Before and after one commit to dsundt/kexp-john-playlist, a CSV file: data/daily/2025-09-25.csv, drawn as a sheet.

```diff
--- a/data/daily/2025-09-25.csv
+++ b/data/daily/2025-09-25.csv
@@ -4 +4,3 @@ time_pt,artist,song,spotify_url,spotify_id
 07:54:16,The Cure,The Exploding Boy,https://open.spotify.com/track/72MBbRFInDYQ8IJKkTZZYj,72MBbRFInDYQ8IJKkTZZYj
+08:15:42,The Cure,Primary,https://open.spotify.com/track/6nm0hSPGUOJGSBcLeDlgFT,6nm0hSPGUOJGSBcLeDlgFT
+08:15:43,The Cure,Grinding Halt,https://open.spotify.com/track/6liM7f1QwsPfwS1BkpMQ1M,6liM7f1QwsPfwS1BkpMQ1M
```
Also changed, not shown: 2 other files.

==

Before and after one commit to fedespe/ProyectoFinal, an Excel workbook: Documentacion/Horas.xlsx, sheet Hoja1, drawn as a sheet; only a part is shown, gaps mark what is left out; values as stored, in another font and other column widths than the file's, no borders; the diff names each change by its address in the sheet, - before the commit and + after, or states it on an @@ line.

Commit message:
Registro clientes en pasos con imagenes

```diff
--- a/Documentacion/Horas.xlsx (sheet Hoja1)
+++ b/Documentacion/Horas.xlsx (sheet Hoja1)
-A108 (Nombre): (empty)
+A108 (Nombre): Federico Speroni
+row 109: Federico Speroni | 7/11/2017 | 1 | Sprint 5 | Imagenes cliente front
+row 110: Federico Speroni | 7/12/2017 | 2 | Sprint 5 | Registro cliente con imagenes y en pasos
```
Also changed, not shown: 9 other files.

--

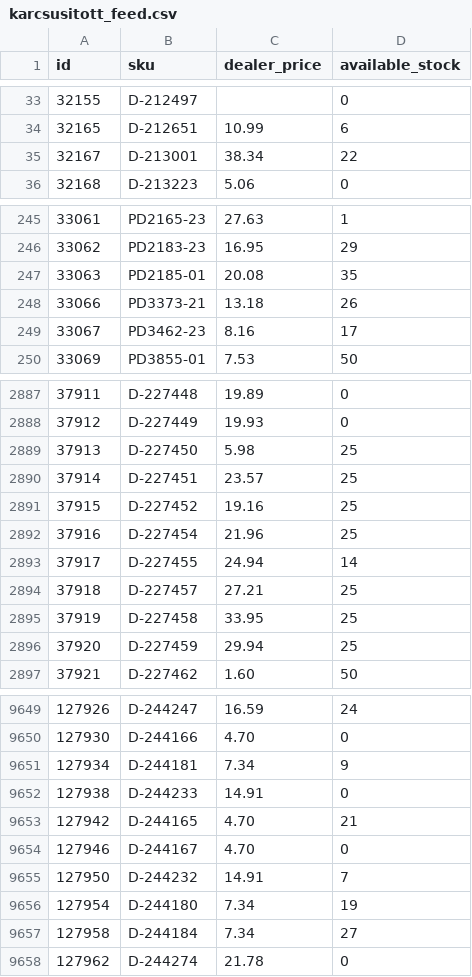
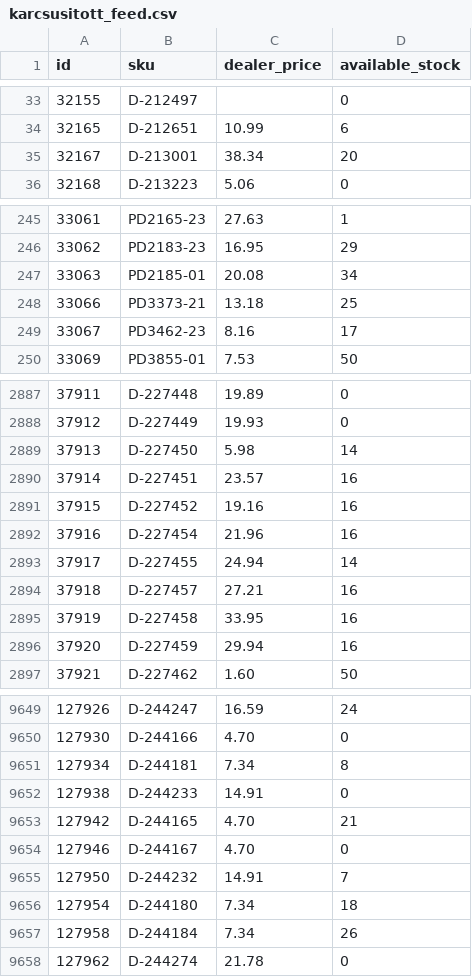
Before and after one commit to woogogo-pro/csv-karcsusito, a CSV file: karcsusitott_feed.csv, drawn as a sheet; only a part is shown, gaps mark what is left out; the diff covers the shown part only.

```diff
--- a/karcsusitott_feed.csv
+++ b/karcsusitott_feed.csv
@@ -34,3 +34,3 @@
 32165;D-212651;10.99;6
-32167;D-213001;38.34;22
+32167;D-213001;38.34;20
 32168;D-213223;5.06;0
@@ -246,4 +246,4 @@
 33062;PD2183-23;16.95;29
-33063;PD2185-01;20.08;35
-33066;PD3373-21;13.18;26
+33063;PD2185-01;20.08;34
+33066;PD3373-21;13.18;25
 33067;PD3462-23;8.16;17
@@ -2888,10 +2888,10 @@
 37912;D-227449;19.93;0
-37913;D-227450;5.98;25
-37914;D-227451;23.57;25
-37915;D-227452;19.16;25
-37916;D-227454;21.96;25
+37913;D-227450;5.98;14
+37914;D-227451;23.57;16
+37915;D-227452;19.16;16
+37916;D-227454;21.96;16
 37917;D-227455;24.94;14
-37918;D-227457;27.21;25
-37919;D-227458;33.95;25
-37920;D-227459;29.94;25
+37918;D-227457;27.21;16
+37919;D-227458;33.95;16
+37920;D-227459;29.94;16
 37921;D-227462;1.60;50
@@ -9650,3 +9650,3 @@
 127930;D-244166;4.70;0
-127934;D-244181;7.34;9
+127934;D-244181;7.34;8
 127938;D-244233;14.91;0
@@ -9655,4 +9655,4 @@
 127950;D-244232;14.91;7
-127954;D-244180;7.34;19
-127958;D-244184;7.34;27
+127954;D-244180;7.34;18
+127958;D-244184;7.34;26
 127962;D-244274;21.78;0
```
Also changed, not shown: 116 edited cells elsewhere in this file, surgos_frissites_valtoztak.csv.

_WORK REQUIRED:_
What is needed is every line of the records that contains the word "track".

_FINISHED EXERCISE:_
 07:54:16,The Cure,The Exploding Boy,https://open.spotify.com/track/72MBbRFInDYQ8IJKkTZZYj,72MBbRFInDYQ8IJKkTZZYj
+08:15:42,The Cure,Primary,https://open.spotify.com/track/6nm0hSPGUOJGSBcLeDlgFT,6nm0hSPGUOJGSBcLeDlgFT
+08:15:43,The Cure,Grinding Halt,https://open.spotify.com/track/6liM7f1QwsPfwS1BkpMQ1M,6liM7f1QwsPfwS1BkpMQ1M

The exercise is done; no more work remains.